The Future of Payments Is Set to Make Our Lives Better
Insight The leading payments organization in the country shares how technology is keeping Canada as a leader in the industry.
Think for a moment of how far the financial sector has come. Where we were once beholden to the opening and closing times of brick and mortar banks, we can now access our accounts anytime, anywhere, with the swipe of a finger. By some estimates, Canadian consumers and businesses are making 58.3 million transactions worth $25 billion on a daily basis.
Many financial leaders are excited about the future of payments in Canada. “Advances in technology are enabling the huge change we’ve seen, but consumers are driving it,” says Justin Ferrabee, Chief Operating Officer of Payments Canada, the organization responsible for leading a multi-year program to modernize Canada’s payment systems, rules, and standards. “There was a big leap to digital and online banking, and now we’ve moved to mobile banking, where individuals now have immediate access and control of their finances.”
Ferrabee adds that the adoption of mobile banking in Canada has been fast, and the future is set to present even more opportunity, as the use of algorithms, artificial intelligence, and machine learning will transform the way we interact with our finances.
Making systems more intelligent
“There will be more intelligence in our financial system. New technology is going to build off the digital innovation we’ve experienced,” notes Ferrabee. “This will allow us to move more fluidly through our lives and commerce.” Services such as Uber and Amazon’s cashier-less store are examples of this change as they rely heavily on automated payments.
Ferrabee imagines a system that will benefit both consumers and businesses. With real-time access to information and more control over their finances, consumers will have greater awareness of their spending habits. With this will come the ability to make smart decisions immediately, rather than waiting a month to review a bank statement or credit card bill and then changing their behaviour. For businesses, it will mean having greater visibility into supply chain and collections, more predictability of cash inflows and outflows, and more automated matching of customer payments to invoices.
Leading the way

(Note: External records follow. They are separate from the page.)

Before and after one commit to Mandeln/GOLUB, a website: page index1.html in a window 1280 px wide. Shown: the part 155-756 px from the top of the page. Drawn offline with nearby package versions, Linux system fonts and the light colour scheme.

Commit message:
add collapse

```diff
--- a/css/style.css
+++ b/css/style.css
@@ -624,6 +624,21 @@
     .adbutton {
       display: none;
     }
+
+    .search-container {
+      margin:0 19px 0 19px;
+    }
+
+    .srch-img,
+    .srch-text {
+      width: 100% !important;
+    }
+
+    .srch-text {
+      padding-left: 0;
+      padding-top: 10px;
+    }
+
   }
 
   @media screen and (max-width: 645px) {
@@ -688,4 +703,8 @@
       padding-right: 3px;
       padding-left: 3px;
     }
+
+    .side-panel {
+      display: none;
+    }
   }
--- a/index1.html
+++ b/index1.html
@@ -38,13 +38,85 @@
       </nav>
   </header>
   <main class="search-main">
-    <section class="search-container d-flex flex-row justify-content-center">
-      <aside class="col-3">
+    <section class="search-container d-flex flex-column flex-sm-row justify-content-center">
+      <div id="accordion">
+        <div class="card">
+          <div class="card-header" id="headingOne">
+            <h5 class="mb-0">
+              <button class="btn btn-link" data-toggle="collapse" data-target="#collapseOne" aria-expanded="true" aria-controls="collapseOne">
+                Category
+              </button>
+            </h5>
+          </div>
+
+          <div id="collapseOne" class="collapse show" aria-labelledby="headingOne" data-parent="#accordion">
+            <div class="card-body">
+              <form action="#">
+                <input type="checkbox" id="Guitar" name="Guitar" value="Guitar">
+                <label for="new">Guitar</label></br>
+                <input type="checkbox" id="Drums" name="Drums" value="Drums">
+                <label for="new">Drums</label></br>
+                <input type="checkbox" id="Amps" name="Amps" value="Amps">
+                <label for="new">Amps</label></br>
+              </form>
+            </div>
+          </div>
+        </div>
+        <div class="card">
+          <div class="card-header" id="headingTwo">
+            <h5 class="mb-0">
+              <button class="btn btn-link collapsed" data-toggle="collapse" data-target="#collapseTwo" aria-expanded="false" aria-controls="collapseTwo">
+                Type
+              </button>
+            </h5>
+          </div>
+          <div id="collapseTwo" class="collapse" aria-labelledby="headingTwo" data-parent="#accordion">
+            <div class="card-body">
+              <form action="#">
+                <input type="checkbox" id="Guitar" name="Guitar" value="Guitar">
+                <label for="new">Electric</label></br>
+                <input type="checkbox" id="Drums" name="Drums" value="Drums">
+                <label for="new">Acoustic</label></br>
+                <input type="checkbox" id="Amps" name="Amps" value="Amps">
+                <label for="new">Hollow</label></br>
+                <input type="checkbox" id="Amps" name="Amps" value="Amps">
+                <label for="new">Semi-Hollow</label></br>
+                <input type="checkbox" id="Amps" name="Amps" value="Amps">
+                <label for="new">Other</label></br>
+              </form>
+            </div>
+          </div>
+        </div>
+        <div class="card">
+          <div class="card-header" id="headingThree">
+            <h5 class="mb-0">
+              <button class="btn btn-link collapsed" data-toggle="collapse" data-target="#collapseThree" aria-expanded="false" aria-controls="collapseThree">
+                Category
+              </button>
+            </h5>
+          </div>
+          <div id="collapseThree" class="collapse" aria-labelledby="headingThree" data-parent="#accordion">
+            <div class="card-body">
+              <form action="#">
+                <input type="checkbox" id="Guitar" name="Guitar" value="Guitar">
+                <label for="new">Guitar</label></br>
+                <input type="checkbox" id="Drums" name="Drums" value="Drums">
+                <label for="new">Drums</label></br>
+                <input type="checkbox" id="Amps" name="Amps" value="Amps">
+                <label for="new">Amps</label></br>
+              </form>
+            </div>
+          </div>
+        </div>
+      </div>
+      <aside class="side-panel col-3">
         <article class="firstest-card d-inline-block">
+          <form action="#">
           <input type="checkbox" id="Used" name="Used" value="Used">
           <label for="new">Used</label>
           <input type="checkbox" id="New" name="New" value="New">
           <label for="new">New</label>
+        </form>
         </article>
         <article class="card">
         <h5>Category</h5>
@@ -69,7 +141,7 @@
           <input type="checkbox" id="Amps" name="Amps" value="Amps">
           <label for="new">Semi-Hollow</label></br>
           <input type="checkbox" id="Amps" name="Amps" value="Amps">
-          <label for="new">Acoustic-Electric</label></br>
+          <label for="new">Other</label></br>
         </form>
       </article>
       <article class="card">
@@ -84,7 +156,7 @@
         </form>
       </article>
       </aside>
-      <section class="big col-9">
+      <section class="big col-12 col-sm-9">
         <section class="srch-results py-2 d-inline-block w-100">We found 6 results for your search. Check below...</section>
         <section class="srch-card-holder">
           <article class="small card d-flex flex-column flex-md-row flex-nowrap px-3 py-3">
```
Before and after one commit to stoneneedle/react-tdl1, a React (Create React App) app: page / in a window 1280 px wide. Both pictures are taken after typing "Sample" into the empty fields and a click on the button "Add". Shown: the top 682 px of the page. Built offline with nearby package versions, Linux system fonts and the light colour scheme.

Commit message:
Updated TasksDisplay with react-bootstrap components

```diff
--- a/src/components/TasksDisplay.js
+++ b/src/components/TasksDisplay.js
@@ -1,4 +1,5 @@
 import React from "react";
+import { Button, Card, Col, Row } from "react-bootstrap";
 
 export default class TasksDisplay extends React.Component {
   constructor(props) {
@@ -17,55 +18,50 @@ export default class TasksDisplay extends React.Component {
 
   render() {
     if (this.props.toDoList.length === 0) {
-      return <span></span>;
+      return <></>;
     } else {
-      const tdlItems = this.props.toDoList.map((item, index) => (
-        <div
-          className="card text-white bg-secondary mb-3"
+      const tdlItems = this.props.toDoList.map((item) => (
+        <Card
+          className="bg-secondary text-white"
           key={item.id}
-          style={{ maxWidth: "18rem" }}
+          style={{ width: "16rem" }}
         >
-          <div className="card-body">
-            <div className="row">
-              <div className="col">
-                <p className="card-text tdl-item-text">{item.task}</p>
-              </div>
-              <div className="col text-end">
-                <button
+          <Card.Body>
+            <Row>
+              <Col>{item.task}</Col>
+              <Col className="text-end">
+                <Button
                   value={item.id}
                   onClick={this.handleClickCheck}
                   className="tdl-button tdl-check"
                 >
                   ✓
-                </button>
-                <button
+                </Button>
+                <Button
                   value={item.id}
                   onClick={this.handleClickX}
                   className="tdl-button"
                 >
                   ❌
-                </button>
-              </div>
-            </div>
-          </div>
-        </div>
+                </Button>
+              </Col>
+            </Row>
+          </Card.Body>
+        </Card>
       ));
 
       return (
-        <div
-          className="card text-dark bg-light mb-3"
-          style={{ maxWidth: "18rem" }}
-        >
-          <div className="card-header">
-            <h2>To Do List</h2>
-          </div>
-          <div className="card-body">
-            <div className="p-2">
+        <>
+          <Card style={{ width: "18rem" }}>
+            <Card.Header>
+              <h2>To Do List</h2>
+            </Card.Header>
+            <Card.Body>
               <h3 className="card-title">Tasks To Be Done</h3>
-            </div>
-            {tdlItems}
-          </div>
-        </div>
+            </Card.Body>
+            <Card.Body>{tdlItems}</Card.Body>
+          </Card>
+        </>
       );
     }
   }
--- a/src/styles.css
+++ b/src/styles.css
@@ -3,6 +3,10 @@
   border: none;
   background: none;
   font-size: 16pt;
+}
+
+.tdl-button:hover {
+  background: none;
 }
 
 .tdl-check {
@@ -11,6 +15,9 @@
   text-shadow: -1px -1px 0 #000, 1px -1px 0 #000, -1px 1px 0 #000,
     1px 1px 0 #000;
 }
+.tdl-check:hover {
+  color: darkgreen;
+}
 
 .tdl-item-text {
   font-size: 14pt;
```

According to Ferrabee, Canada has been a leader in advancing financial services, but he says it can feel like leapfrogging as we rebuild our infrastructure to keep up. “We were one of the first in the world to have e-transfers, chip cards, and PINs, and we were ahead of others when it came to tap payments,” he says. “Our banking system is very nimble and can move quickly to adopt new technologies.”
Ferrabee is optimistic about the direction things are moving. “Our financial system today can overwhelm people with its complexity, but profound changes are coming in how we manage and program our financial lives. We will become more astute and our relationship with money will change, and this will benefit everyone.”